RECORDS SHOWN:
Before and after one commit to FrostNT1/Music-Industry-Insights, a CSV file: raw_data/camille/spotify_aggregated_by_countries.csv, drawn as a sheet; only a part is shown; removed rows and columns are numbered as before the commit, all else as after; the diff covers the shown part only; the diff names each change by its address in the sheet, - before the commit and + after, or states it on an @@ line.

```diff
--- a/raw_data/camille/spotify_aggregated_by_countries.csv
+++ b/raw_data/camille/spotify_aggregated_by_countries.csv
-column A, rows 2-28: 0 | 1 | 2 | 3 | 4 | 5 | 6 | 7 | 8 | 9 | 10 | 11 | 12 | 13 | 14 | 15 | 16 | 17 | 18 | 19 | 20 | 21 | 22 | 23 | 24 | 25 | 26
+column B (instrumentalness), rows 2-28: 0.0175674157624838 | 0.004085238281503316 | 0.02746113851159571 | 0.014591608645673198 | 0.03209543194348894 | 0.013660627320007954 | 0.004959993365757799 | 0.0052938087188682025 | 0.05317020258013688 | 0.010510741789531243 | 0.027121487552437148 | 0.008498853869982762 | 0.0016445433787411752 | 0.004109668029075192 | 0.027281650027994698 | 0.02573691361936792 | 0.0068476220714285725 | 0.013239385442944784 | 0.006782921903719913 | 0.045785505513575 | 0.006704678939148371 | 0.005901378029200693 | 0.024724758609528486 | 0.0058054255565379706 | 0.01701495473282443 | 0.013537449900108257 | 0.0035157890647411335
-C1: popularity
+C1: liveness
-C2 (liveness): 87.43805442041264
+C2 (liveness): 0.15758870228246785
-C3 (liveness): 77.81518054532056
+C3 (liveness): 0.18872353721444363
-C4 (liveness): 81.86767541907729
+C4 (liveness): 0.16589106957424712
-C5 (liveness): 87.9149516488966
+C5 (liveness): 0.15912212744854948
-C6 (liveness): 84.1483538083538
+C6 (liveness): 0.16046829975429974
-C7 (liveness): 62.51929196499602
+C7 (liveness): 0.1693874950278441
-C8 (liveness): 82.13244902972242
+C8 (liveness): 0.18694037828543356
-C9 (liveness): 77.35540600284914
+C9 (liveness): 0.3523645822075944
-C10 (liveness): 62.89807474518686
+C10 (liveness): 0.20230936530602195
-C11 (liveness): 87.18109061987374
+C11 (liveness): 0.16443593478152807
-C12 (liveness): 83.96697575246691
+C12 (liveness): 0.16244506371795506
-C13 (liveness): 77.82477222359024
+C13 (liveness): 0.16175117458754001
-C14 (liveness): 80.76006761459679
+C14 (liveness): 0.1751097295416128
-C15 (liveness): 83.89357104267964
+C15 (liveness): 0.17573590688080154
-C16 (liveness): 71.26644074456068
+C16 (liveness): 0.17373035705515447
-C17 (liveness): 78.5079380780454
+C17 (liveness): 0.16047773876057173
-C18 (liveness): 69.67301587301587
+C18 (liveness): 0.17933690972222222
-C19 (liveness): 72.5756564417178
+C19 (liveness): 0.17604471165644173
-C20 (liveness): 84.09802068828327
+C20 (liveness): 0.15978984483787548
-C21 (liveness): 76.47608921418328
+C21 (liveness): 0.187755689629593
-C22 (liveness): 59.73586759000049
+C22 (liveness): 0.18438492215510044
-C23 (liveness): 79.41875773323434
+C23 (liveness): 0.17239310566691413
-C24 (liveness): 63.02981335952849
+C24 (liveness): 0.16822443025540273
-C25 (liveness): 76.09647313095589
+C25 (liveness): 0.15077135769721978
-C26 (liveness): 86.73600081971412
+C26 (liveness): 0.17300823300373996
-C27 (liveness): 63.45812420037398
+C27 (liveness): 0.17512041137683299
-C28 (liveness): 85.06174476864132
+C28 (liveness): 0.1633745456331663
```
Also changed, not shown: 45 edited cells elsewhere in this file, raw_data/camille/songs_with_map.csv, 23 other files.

TASK OBJECTIVE: Your task is to give back every record exactly.

PROBLEM SOLUTION:
Before and after one commit to FrostNT1/Music-Industry-Insights, a CSV file: raw_data/camille/spotify_aggregated_by_countries.csv, drawn as a sheet; only a part is shown; removed rows and columns are numbered as before the commit, all else as after; the diff covers the shown part only; the diff names each change by its address in the sheet, - before the commit and + after, or states it on an @@ line.

```diff
--- a/raw_data/camille/spotify_aggregated_by_countries.csv
+++ b/raw_data/camille/spotify_aggregated_by_countries.csv
-column A, rows 2-28: 0 | 1 | 2 | 3 | 4 | 5 | 6 | 7 | 8 | 9 | 10 | 11 | 12 | 13 | 14 | 15 | 16 | 17 | 18 | 19 | 20 | 21 | 22 | 23 | 24 | 25 | 26
+column B (instrumentalness), rows 2-28: 0.0175674157624838 | 0.004085238281503316 | 0.02746113851159571 | 0.014591608645673198 | 0.03209543194348894 | 0.013660627320007954 | 0.004959993365757799 | 0.0052938087188682025 | 0.05317020258013688 | 0.010510741789531243 | 0.027121487552437148 | 0.008498853869982762 | 0.0016445433787411752 | 0.004109668029075192 | 0.027281650027994698 | 0.02573691361936792 | 0.0068476220714285725 | 0.013239385442944784 | 0.006782921903719913 | 0.045785505513575 | 0.006704678939148371 | 0.005901378029200693 | 0.024724758609528486 | 0.0058054255565379706 | 0.01701495473282443 | 0.013537449900108257 | 0.0035157890647411335
-C1: popularity
+C1: liveness
-C2 (liveness): 87.43805442041264
+C2 (liveness): 0.15758870228246785
-C3 (liveness): 77.81518054532056
+C3 (liveness): 0.18872353721444363
-C4 (liveness): 81.86767541907729
+C4 (liveness): 0.16589106957424712
-C5 (liveness): 87.9149516488966
+C5 (liveness): 0.15912212744854948
-C6 (liveness): 84.1483538083538
+C6 (liveness): 0.16046829975429974
-C7 (liveness): 62.51929196499602
+C7 (liveness): 0.1693874950278441
-C8 (liveness): 82.13244902972242
+C8 (liveness): 0.18694037828543356
-C9 (liveness): 77.35540600284914
+C9 (liveness): 0.3523645822075944
-C10 (liveness): 62.89807474518686
+C10 (liveness): 0.20230936530602195
-C11 (liveness): 87.18109061987374
+C11 (liveness): 0.16443593478152807
-C12 (liveness): 83.96697575246691
+C12 (liveness): 0.16244506371795506
-C13 (liveness): 77.82477222359024
+C13 (liveness): 0.16175117458754001
-C14 (liveness): 80.76006761459679
+C14 (liveness): 0.1751097295416128
-C15 (liveness): 83.89357104267964
+C15 (liveness): 0.17573590688080154
-C16 (liveness): 71.26644074456068
+C16 (liveness): 0.17373035705515447
-C17 (liveness): 78.5079380780454
+C17 (liveness): 0.16047773876057173
-C18 (liveness): 69.67301587301587
+C18 (liveness): 0.17933690972222222
-C19 (liveness): 72.5756564417178
+C19 (liveness): 0.17604471165644173
-C20 (liveness): 84.09802068828327
+C20 (liveness): 0.15978984483787548
-C21 (liveness): 76.47608921418328
+C21 (liveness): 0.187755689629593
-C22 (liveness): 59.73586759000049
+C22 (liveness): 0.18438492215510044
-C23 (liveness): 79.41875773323434
+C23 (liveness): 0.17239310566691413
-C24 (liveness): 63.02981335952849
+C24 (liveness): 0.16822443025540273
-C25 (liveness): 76.09647313095589
+C25 (liveness): 0.15077135769721978
-C26 (liveness): 86.73600081971412
+C26 (liveness): 0.17300823300373996
-C27 (liveness): 63.45812420037398
+C27 (liveness): 0.17512041137683299
-C28 (liveness): 85.06174476864132
+C28 (liveness): 0.1633745456331663
```
Also changed, not shown: 45 edited cells elsewhere in this file, raw_data/camille/songs_with_map.csv, 23 other files.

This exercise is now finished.